_YOUR TASK:_
Pictures do not belong in the copy; quote every entry below exactly.

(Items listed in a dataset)
------------------------------

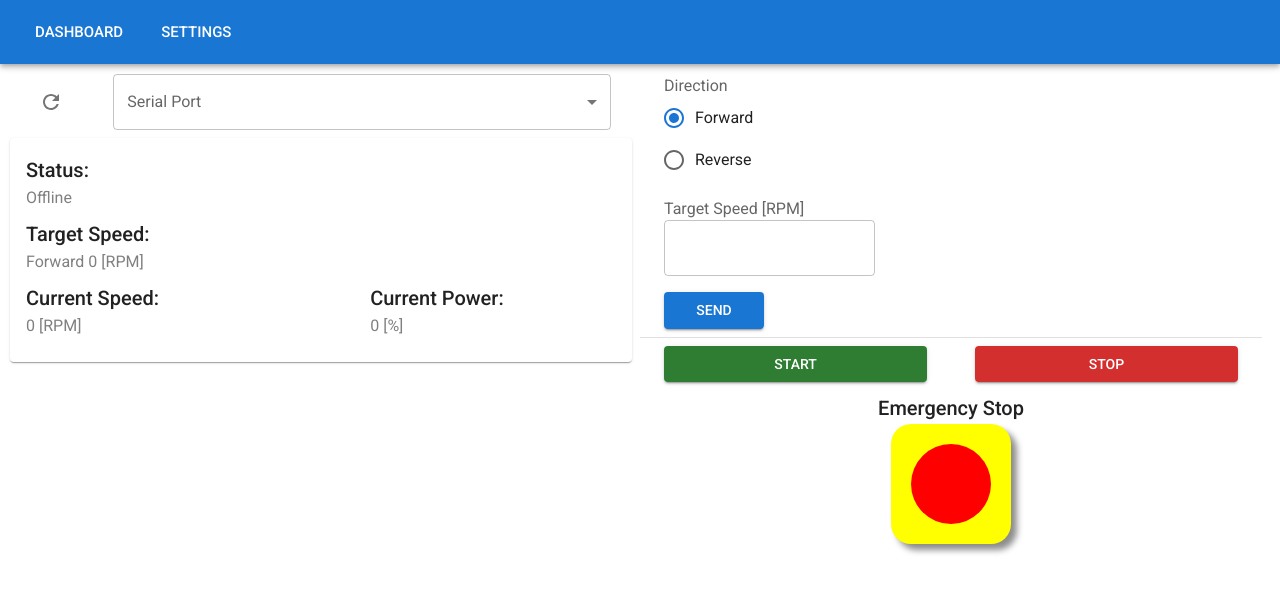
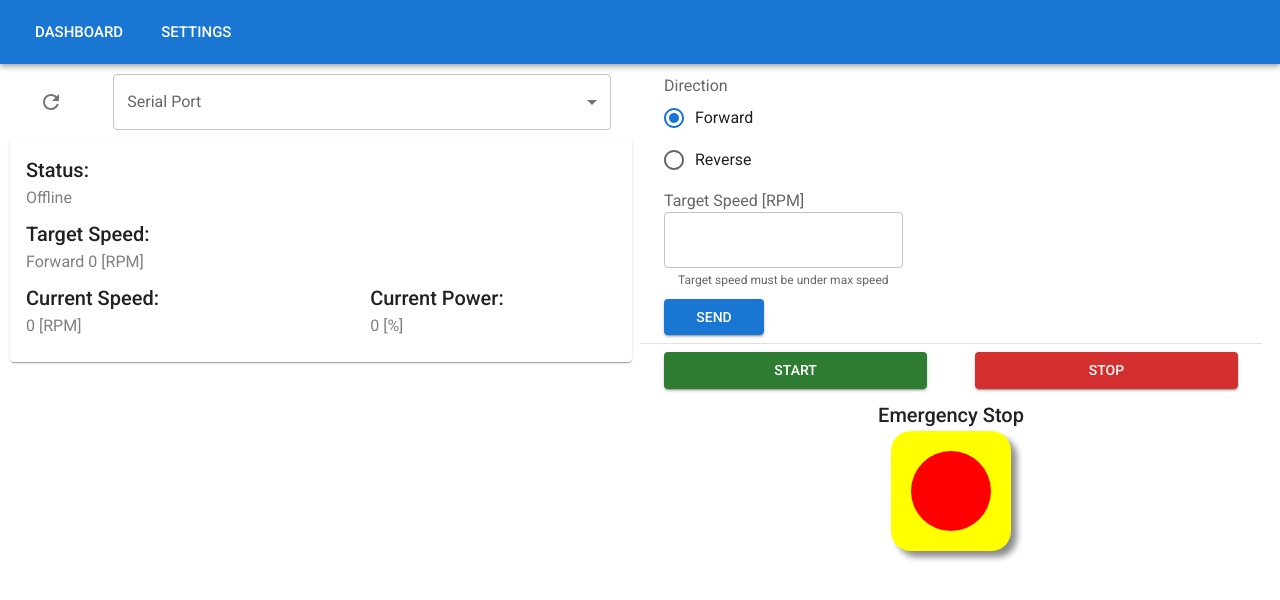
Before and after one commit to TNCT-Mechatech/spindle-speed-controller, a React (Vite) app: page / in a window 1280 px wide. Shown: the top 600 px of the page. Built offline with nearby package versions, Linux system fonts and the light colour scheme.

Commit message:
change: notice error by helper message instead of Alert

```diff
--- a/src/TargetSetting.tsx
+++ b/src/TargetSetting.tsx
@@ -1,6 +1,5 @@
 import {ChangeEvent, FormEvent, useState} from "react";
 import {
-    Alert,
     Box, Button, Container,
     FormControl,
     FormControlLabel,
@@ -15,7 +14,7 @@ import {invoke} from "@tauri-apps/api/tauri";
 export default function TargetSetting() {
     const [target, setTarget] = useState<String>("")
     const [direction, setDirection] = useState<String>("forward")
-    const [openError, setOpenError] = useState<boolean>(false)
+    const [isError, setIsError] = useState<boolean>(false)
 
     const onTargetChangeHandle = async (e: ChangeEvent<HTMLInputElement>) => {
         const result = Math.abs(Number(e.target.value)).toString();
@@ -33,12 +32,12 @@ export default function TargetSetting() {
         //  check if target speed is under max speed
         const maxSpeed = await getMaxSpeed()
         if (Number(target) > maxSpeed) {
-            setOpenError(true)
+            setIsError(true)
             return
         }
 
         //  reset error
-        setOpenError(false)
+        setIsError(false)
 
         invoke("set_spindle_target", {direction: direction != "forward", speed: Number(target)})
             .then((res) => {
@@ -48,7 +47,7 @@ export default function TargetSetting() {
 
     return (
         <Container>
-            <Stack component={"form"} onSubmit={onSubmitHandle} spacing={2}>
+            <Stack component={"form"} onSubmit={onSubmitHandle} spacing={1}>
                 <FormControl>
                     <FormLabel id="controlled-direction-radio">Direction</FormLabel>
                     <RadioGroup
@@ -61,10 +60,11 @@ export default function TargetSetting() {
                         <FormControlLabel value="reverse" control={<Radio/>} label="Reverse"/>
                     </RadioGroup>
                 </FormControl>
-                {openError && <Alert severity="error">Target speed must be under max speed.</Alert>}
                 <Box>
                     <InputLabel>Target Speed [RPM]</InputLabel>
                     <TextField
+                        error={isError}
+                        helperText="Target speed must be under max speed"
                         required={true}
                         value={target}
                         onChange={onTargetChangeHandle}
```
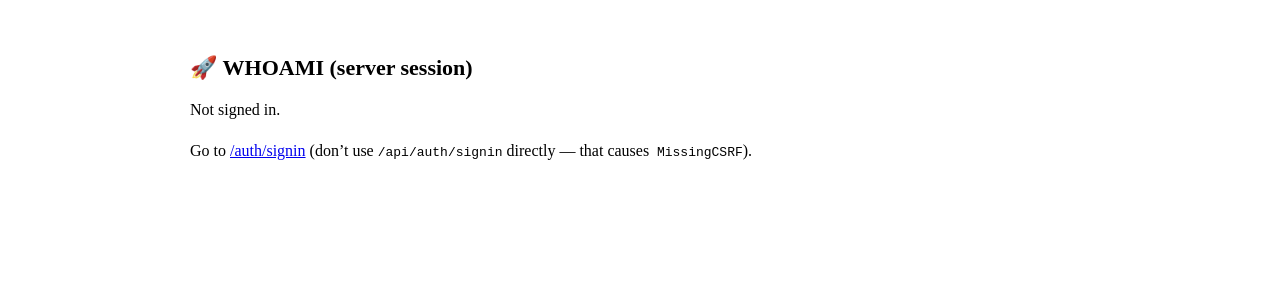
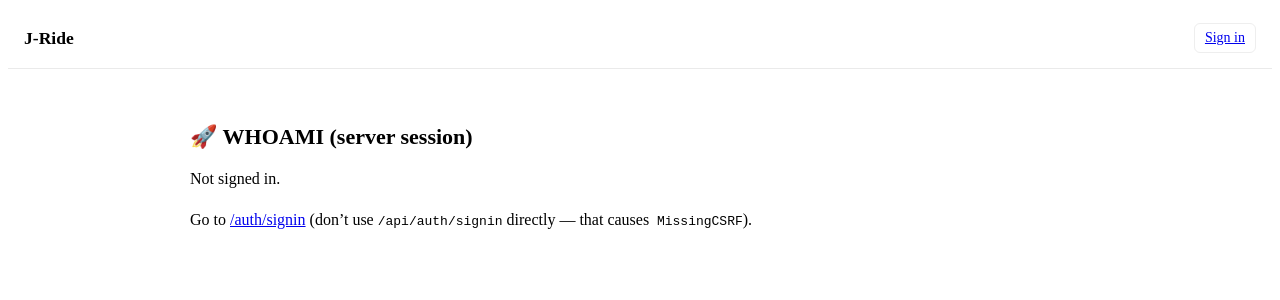
Before and after one commit to jwes9121/jride-clean, a Next.js app: page /whoami in a window 1280 px wide. Shown: the top 300 px of the page. Built offline with nearby package versions, Linux system fonts and the light colour scheme; no server answers.

Commit message:
Update layout.tsx

```diff
--- a/app/layout.tsx
+++ b/app/layout.tsx
@@ -1,16 +1,23 @@
+// app/layout.tsx
 import type { Metadata } from "next";
-import Providers from "./providers";
+import Header from "./components/Header";
 
 export const metadata: Metadata = {
   title: "J-Ride",
   description: "Ifugao super-app",
 };
 
-export default function RootLayout({ children }: { children: React.ReactNode }) {
+export default async function RootLayout({
+  children,
+}: {
+  children: React.ReactNode;
+}) {
   return (
     <html lang="en">
       <body>
-        <Providers>{children}</Providers>
+        {/* Global header on every page */}
+        <Header />
+        {children}
       </body>
     </html>
   );
```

------------------------------

_ANSWER TO THE PROBLEM:_
Before and after one commit to TNCT-Mechatech/spindle-speed-controller, a React (Vite) app: page / in a window 1280 px wide. Shown: the top 600 px of the page. Built offline with nearby package versions, Linux system fonts and the light colour scheme.

Commit message:
change: notice error by helper message instead of Alert

```diff
--- a/src/TargetSetting.tsx
+++ b/src/TargetSetting.tsx
@@ -1,6 +1,5 @@
 import {ChangeEvent, FormEvent, useState} from "react";
 import {
-    Alert,
     Box, Button, Container,
     FormControl,
     FormControlLabel,
@@ -15,7 +14,7 @@ import {invoke} from "@tauri-apps/api/tauri";
 export default function TargetSetting() {
     const [target, setTarget] = useState<String>("")
     const [direction, setDirection] = useState<String>("forward")
-    const [openError, setOpenError] = useState<boolean>(false)
+    const [isError, setIsError] = useState<boolean>(false)
 
     const onTargetChangeHandle = async (e: ChangeEvent<HTMLInputElement>) => {
         const result = Math.abs(Number(e.target.value)).toString();
@@ -33,12 +32,12 @@ export default function TargetSetting() {
         //  check if target speed is under max speed
         const maxSpeed = await getMaxSpeed()
         if (Number(target) > maxSpeed) {
-            setOpenError(true)
+            setIsError(true)
             return
         }
 
         //  reset error
-        setOpenError(false)
+        setIsError(false)
 
         invoke("set_spindle_target", {direction: direction != "forward", speed: Number(target)})
             .then((res) => {
@@ -48,7 +47,7 @@ export default function TargetSetting() {
 
     return (
         <Container>
-            <Stack component={"form"} onSubmit={onSubmitHandle} spacing={2}>
+            <Stack component={"form"} onSubmit={onSubmitHandle} spacing={1}>
                 <FormControl>
                     <FormLabel id="controlled-direction-radio">Direction</FormLabel>
                     <RadioGroup
@@ -61,10 +60,11 @@ export default function TargetSetting() {
                         <FormControlLabel value="reverse" control={<Radio/>} label="Reverse"/>
                     </RadioGroup>
                 </FormControl>
-                {openError && <Alert severity="error">Target speed must be under max speed.</Alert>}
                 <Box>
                     <InputLabel>Target Speed [RPM]</InputLabel>
                     <TextField
+                        error={isError}
+                        helperText="Target speed must be under max speed"
                         required={true}
                         value={target}
                         onChange={onTargetChangeHandle}
```
Before and after one commit to jwes9121/jride-clean, a Next.js app: page /whoami in a window 1280 px wide. Shown: the top 300 px of the page. Built offline with nearby package versions, Linux system fonts and the light colour scheme; no server answers.

Commit message:
Update layout.tsx

```diff
--- a/app/layout.tsx
+++ b/app/layout.tsx
@@ -1,16 +1,23 @@
+// app/layout.tsx
 import type { Metadata } from "next";
-import Providers from "./providers";
+import Header from "./components/Header";
 
 export const metadata: Metadata = {
   title: "J-Ride",
   description: "Ifugao super-app",
 };
 
-export default function RootLayout({ children }: { children: React.ReactNode }) {
+export default async function RootLayout({
+  children,
+}: {
+  children: React.ReactNode;
+}) {
   return (
     <html lang="en">
       <body>
-        <Providers>{children}</Providers>
+        {/* Global header on every page */}
+        <Header />
+        {children}
       </body>
     </html>
   );
```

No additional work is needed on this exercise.